• Your assignment:
When you restate the data, keep every word as it is and drop the images.

• Material supplied:
>>>

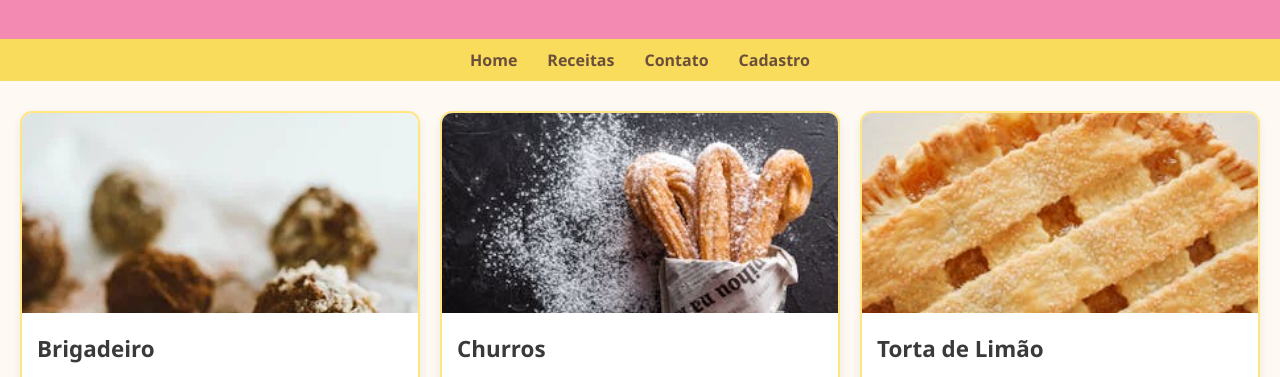
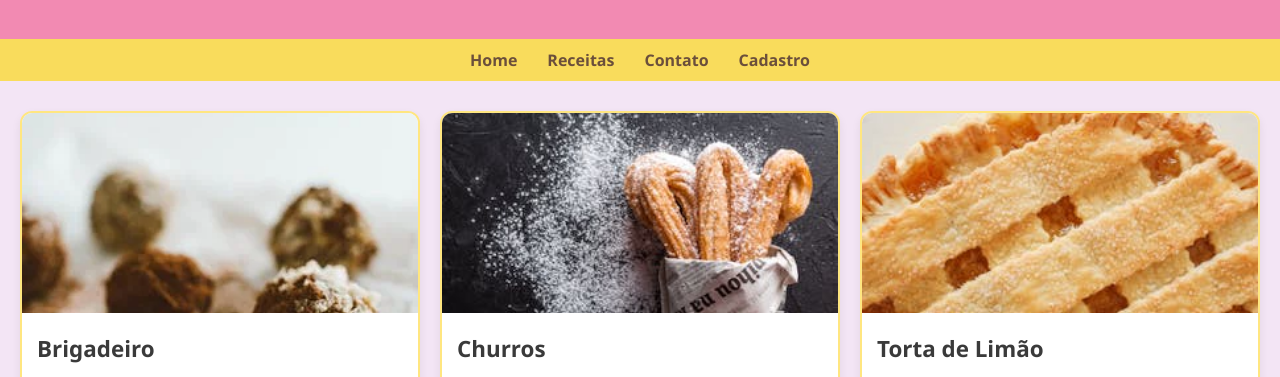
Before and after one commit to Ang3lynkk/bim2A, a plain HTML site: page index1.html in a window 1280 px wide. Shown: the part 397-774 px from the top of the page. Drawn offline with Linux system fonts and the light colour scheme.

Commit message:
Update style1.css

```diff
--- a/style1.css
+++ b/style1.css
@@ -1,6 +1,6 @@
 body {
     font-family: 'Segoe UI', sans-serif;
-    background-color: #fff9f4;
+    background-color: #f3e5f5;
     margin: 0;
     padding: 0;
   }
```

<<<

• Exercise output:
Before and after one commit to Ang3lynkk/bim2A, a plain HTML site: page index1.html in a window 1280 px wide. Shown: the part 397-774 px from the top of the page. Drawn offline with Linux system fonts and the light colour scheme.

Commit message:
Update style1.css

```diff
--- a/style1.css
+++ b/style1.css
@@ -1,6 +1,6 @@
 body {
     font-family: 'Segoe UI', sans-serif;
-    background-color: #fff9f4;
+    background-color: #f3e5f5;
     margin: 0;
     padding: 0;
   }
```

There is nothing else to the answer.